What is ‘Chapare Virus’? New Outbreak from South America

Bolivia: Exactly a year after the first case of Coronavirus disease of 2019 (COVID-19) was reportedly spotted, United States’ Centers for Disease Control and Prevention (CDC) has announced that a deadly virus- ‘Chapare Virus’ with its origin in Bolivia it can disturb the world. The symptoms of this virus are similar to Ebola and can also be transmitted through humans.

The new virus, when transmitted, can be severe and can lead to brain haemorrhage.

The origin of this virus was seen in the Chapare area of Bolivia in the year 2004. According to the report in Live Science, the CDC said that in 2019, three out of five people who were affected by this infection were health workers, out of which two died.

As per the reports, Colin Carlson, a researcher at Georgetown University, said that a hemorrhagic fever like Ebola spreads very hard like a corona or flu. This is because symptoms of hemorrhagic fever usually appear immediately after infection (due to prolonged respiratory illness) and the disease is spread from one person to another by direct contact with the infected. But if it takes the form of an epidemic, it can devastate the medical system. Many health workers get sick while treating patients.

What are the symptoms of Chapare virus?

In 2019, the first signs of this Chapare virus were found in a collection of human body fluids. The doctors who collected the samples believed that the patients must have come in contact with dengue. CDC researcher Maria Morales stated that “dengue is very prevalent in South America. With the symptoms of hemorrhagic fever, nothing can think before dengue. These two are very similar.”

CDC’s infectious disease specialist Caitlin Cosaboom said that patients who got infected with the virus complained of fever, abdominal pain, vomiting, bleeding gums, skin blisters and eye pain. At present, there is no cure for this virus; in this case, water is the only way.

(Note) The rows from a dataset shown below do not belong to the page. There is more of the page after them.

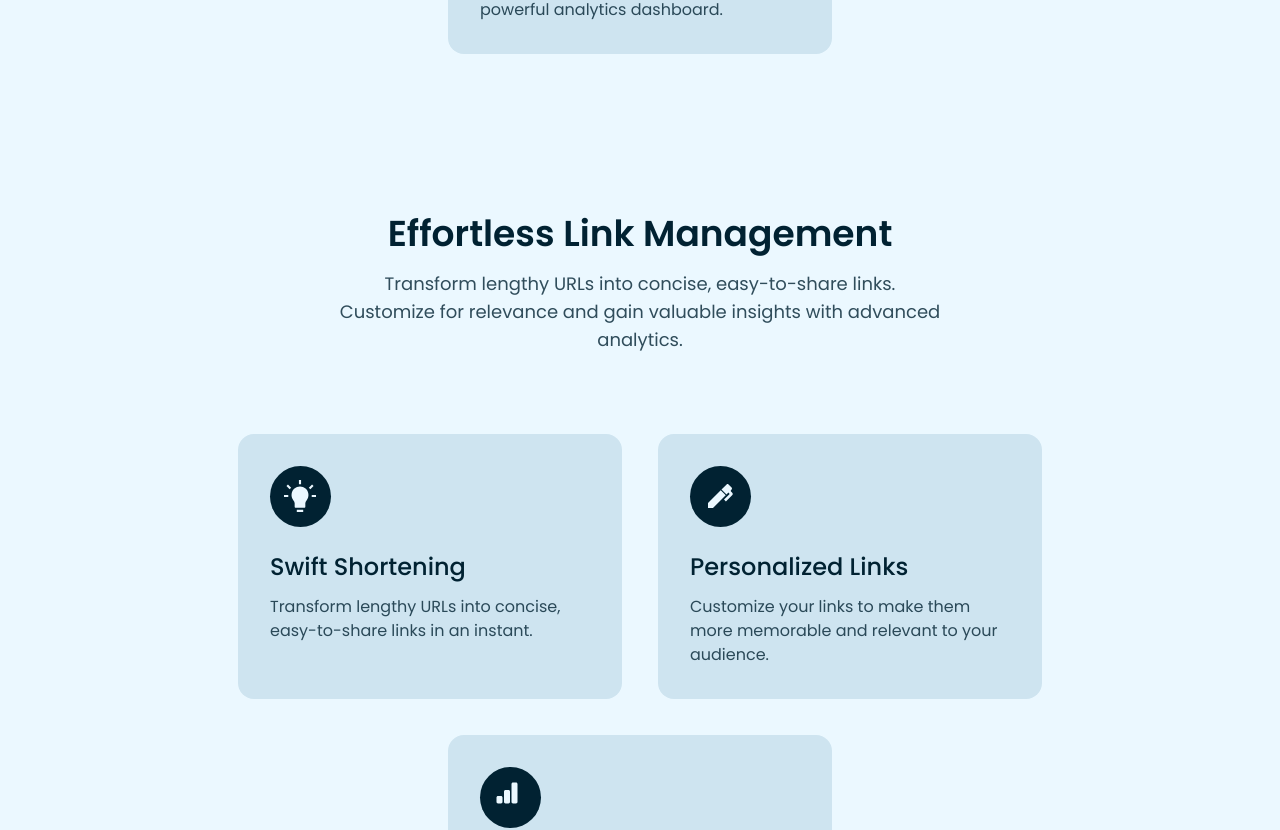
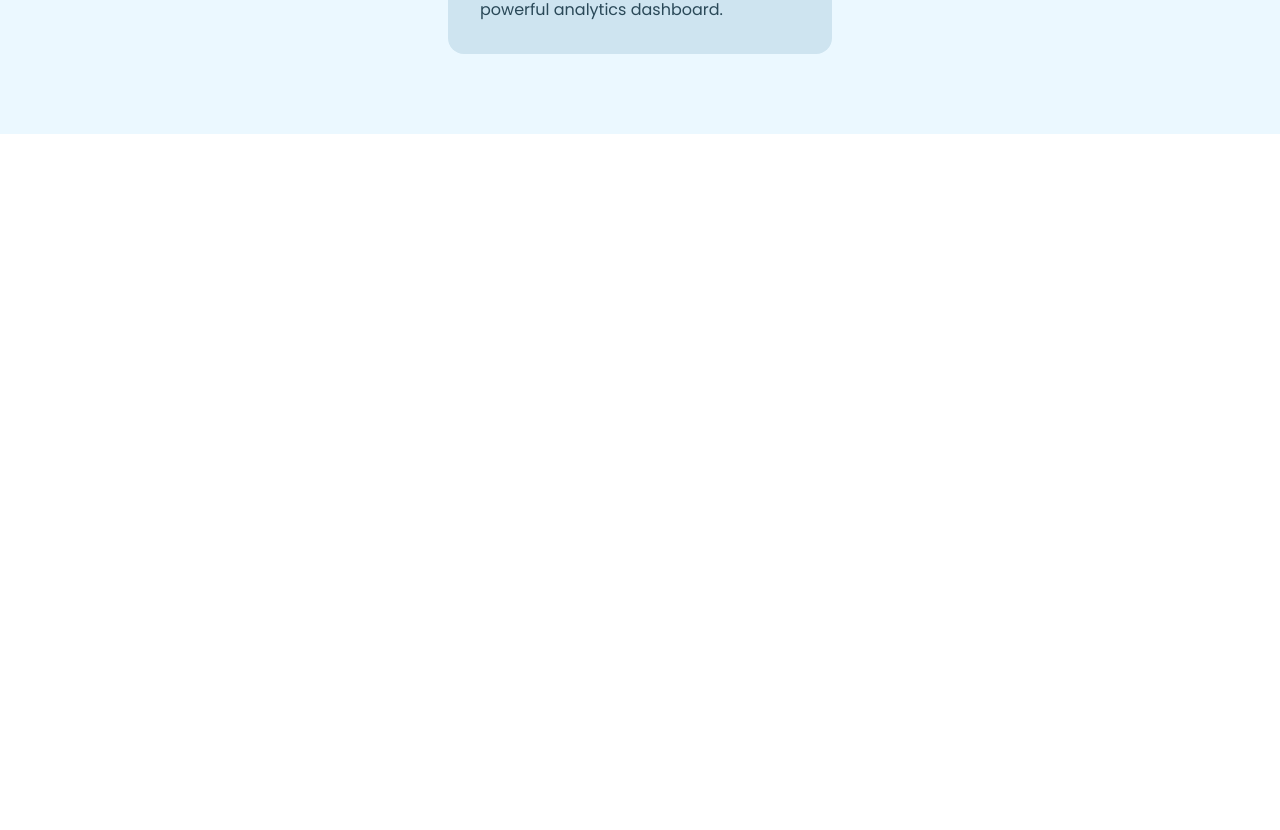
Before and after one commit to komal8556/LinkSwift-application, a React (Vite) app: page / in a window 1280 px wide. Shown: the part 2080-2910 px from the top of the page. After the commit the page ends 2214 px from the top, so only its background shows below. Built offline with nearby package versions, Linux system fonts and the light colour scheme.

Commit message:
fix small issue

```diff
--- a/src/App.jsx
+++ b/src/App.jsx
@@ -11,10 +11,9 @@ function App() {
           <UrlShortener />
           <CardsInfo />
           <CallToAction />
-          <Footer />
         </main>
       </div>
-        <Footer />
+      <Footer />
     </div>
   )
 }
--- a/src/components/index.js
+++ b/src/components/index.js
@@ -3,7 +3,7 @@ import Hero from "./Hero";
 import UrlShortener from "./UrlShortener";
 import CardsInfo from "./CardsInfo";
 import CallToAction from "./CallToAction";
-import Footer from "./CardsInfo";
+import Footer from "./Footer";
 
 export {
     Navigation,
@@ -11,5 +11,5 @@ export {
     UrlShortener,
     CardsInfo,
     CallToAction,
-    Footer
+    Footer,
 }
```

There is currently no treatment for the viral disease. However, supportive therapy, including hydration and transfusions, can help.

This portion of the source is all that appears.